16 Oct 2015

Māori Party looks to 2017 election

6:23 am on 16 October 2015

The Māori Party is calling for its supporters to 'come home' as it gears up for its annual meeting in Huntly this weekend.

Marama Fox (L) and Tariana Turia ahead of the Maori Party co-leader election

Marama Fox (L) and Tariana Turia ahead of the Māori Party co-leader election in November 2014. Photo: RNZ / Chris Bramwell

The party recorded its worst result at last year's election and has only two MPs in Parliament.

The party's co-leader, Marama Fox, who took over from the party's founder Tariana Turia last year, said she felt optimistic about the party's future despite it currently polling about 1 percent.

"I feel like there is a buzz going on around the Māori Party and in fact it's time to put out the call for Māori to come home to the party," she said.

The party was in a position to exert influence on government policy, she said.

"The Labour Party have the unions, the National Party have the business roundtable, the Māori Party should have the support of all iwi because that's all we do - is support them to realise their aspirations, their goals," she said.

Maori Party co-leader Te Ururoa Flavell.

Te Ururoa Flavell Photo: RNZ / Diego Opatowski

Her fellow co-leader, Te Ururoa Flavell, said the key challenge was to get more MPs into Parliament at the next election.

"That's got to be the goal and we've got to look at issues of candidate selection... infrastructure, fundraising...

"Those must be front and centre now because now we've only got two years to build until the next election," he said.

The party's president, Naida Glavish, rejected any suggestion that the party was in trouble.

"The party accepts that there is some work ahead of us. We accept that and we're not unaccustomed to putting our shoulder to the grindstone," she said.

Political commentator Morgan Godfery said the party was in a rebuilding phase after losing two high-profile leaders.

"There was a big loss of confidence after the two former co-leaders, Tariana Turia and Pita Sharples, left at the last election because they really anchored that party - not just politically but also personally.

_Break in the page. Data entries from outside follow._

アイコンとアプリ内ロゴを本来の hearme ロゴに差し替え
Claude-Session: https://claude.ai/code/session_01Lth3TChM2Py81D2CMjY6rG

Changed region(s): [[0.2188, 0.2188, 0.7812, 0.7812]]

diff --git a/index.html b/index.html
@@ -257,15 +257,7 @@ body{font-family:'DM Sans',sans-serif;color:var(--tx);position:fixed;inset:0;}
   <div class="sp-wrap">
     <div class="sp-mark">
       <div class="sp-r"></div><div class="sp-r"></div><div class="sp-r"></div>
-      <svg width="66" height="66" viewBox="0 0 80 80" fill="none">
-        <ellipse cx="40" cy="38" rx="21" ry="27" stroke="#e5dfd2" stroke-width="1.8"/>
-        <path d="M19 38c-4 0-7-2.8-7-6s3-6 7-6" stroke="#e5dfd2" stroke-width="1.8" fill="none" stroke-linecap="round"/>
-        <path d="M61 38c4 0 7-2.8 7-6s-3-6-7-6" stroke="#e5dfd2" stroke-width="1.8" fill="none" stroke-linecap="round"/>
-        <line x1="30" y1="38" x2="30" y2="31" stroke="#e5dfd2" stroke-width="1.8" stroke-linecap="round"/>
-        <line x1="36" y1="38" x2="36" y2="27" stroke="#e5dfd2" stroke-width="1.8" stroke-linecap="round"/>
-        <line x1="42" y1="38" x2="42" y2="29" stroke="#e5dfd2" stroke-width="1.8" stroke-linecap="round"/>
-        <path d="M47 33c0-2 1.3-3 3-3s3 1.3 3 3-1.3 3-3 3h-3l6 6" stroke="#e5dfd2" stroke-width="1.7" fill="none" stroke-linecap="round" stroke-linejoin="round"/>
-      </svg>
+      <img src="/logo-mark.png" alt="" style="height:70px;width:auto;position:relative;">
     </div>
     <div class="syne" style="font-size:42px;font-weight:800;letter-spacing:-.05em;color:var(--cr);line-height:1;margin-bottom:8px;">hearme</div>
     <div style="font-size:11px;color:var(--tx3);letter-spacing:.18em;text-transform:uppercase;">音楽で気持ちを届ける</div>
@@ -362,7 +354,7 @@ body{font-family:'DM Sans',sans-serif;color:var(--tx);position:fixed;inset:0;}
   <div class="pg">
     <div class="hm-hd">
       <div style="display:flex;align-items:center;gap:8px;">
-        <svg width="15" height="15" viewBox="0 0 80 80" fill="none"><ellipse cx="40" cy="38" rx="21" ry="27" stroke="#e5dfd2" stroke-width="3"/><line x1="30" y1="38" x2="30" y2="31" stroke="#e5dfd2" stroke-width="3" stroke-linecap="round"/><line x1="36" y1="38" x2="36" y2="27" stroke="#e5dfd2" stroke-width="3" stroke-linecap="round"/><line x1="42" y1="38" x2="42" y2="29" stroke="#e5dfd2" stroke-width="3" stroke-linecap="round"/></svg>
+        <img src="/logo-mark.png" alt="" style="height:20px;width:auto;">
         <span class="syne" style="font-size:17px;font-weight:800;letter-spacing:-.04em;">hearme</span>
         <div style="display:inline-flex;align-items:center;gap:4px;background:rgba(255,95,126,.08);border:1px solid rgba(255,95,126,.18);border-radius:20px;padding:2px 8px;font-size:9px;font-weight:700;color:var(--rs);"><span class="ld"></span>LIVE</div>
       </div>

"They had a lot of mana and they were guides for the party," he said.

The real challenge for the Māori Party would be coming up against a resurgent Labour Party in the Māori electorates, he said.